        console.log( err );
      } else {
        res.render( 'pages/home', { docs: docs, user: req.user } );
      }
    });
  },

  • views/pages/home.ejs (and a bunch of other ejs files) are my view templates. I also have views/partials/header.ejs and some others for page snippets that get repeated (nav bars, CSS/JS links etc)

And…I think that’s my basic structure at the moment.

This is not perfect, and may not be entirely best practice, but the reason it benefits me is that if I suspect a bug is being introduced because one of my routes is a bit wonky, I can look in a 50 line file dedicated to routes, not an 800 line file that handles routes, views, database connections, database queries and anything else!

If you want to see all of that together, you can see one of mine here: Voting App


#3

Modularise as much as you can. Once you start with the larger back end projects, having separate independent modules handling your responses, views, database etc helps a lot. This way, if something breaks, you can remove or fix it easily and your code won’t be coupled tightly.

I have a similar structure to @JacksonBates 's,

  • I separate all my route handling into a express.Router and keep them in a folder called routes.
  • My passport.js configuration is in /config.
  • Then I have a folder for static assets, which is split into dev and dist. The first one has SCSS and Babel files which compile to dist, and are uglified.
  • Then there’s a folder for views, which has pug files
  • Finally a folder called mongo, which has Mongoose schema for my database

I use gulp to automatically compile static files then refresh the browser on save, and to restart the server when server logic files are changed, and then automatically refresh the browser. I’d definitely recommend to get used to gulp, because it’s so much faster to work with it. If you know webpack though, there’s no need to use it.
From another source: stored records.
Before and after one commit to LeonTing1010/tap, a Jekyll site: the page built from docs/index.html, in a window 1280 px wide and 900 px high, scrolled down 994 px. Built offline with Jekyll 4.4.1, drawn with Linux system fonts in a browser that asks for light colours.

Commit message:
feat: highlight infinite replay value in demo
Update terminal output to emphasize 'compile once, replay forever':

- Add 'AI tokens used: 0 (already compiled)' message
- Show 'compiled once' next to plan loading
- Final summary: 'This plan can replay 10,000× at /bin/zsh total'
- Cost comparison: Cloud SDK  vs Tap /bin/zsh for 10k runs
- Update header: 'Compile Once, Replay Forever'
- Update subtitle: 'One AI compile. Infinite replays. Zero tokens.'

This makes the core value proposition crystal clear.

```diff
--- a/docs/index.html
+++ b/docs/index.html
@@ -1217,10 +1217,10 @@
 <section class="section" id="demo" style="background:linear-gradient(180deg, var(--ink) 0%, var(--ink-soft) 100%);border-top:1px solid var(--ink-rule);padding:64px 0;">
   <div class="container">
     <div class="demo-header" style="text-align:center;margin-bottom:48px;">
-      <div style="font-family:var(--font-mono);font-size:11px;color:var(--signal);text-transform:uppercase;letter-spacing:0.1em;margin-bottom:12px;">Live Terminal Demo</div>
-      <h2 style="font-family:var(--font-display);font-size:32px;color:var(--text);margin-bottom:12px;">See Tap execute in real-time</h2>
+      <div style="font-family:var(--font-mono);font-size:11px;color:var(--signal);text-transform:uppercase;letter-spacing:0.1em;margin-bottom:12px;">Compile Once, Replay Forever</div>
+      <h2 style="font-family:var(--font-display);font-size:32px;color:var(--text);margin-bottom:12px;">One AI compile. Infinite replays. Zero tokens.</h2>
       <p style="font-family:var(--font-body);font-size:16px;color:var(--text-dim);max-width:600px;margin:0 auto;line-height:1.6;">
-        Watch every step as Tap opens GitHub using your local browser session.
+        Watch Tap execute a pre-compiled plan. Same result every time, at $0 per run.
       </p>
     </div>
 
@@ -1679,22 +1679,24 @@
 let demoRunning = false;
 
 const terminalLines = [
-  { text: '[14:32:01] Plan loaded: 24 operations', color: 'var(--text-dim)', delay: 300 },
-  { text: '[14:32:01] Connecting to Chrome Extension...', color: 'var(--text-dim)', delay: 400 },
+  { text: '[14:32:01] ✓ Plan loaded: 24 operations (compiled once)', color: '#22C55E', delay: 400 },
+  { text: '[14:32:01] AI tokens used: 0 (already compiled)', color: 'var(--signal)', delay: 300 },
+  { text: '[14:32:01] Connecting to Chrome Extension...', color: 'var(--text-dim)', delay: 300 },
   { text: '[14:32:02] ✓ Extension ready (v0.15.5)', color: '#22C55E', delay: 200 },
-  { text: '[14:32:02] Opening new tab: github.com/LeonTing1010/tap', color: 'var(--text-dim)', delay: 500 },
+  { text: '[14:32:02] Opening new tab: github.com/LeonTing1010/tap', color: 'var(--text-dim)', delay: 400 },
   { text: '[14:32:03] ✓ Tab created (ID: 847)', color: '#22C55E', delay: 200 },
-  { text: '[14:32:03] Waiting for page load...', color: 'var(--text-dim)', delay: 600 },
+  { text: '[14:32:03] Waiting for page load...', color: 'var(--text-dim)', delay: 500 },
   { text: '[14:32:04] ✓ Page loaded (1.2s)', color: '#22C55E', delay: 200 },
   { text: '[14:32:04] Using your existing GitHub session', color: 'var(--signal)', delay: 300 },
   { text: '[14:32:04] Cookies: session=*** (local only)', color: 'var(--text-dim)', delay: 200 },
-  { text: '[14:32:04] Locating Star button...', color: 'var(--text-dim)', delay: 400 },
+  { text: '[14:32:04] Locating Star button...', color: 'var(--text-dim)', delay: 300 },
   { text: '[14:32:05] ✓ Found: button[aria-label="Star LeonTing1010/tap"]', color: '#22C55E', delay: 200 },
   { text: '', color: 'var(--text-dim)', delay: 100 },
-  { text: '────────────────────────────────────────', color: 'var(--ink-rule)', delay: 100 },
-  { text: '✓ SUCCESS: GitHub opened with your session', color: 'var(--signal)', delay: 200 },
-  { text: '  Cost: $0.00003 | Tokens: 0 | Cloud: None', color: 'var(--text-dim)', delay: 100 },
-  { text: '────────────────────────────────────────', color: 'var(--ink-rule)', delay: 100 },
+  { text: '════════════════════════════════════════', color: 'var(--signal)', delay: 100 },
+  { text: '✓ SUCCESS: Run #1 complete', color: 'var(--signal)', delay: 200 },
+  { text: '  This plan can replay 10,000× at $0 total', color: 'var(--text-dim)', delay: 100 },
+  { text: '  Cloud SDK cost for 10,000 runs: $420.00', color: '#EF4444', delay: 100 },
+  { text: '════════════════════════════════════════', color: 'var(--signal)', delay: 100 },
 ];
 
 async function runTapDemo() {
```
Disclaimer: I’m not a pro, and this is just what I used for my first and only (so far) dynamic back end app: here’s the repo if you’re interested.


#4

Thanks for the explanations @JacksonBates and @imtoobose. I’m starting my first web app project and am like a deer in headlights right now trying to figure out where to start.

I’ve done some reading and am going to try to set up an MVC model, which sounds like it’s similar to what you guys put together.

Moving from the API projects to the Web App projects seems like a huge leap…


#5

Thanks @JacksonBates and @imtoobose for taking time to answer :slight_smile:

As @jer244 said, I will try to improve my MVC model using your suggestions and ideas :thumbsup:


#6

I’ve done some additional reading on MVC trying to wrap my brain around it… I get it in theory, but have been having some trouble implementing it…

I came across this answer to a Quora that really helped. Tasos Soukoulis put it pretty simply by basically saying that your server should create an API that your front end should consume, and to communicate between the two using JSON.

Maybe it’s because I’m just coming off the API projects, but thinking about it this way really made sense to me. I don’t know if it helps you, but I thought it was a great way to think about it.

I also came across a great blog post that covers some security issues that are possible when you use body-parser. It’s a pretty short read, and I thought well worth the time.

Hope this helps.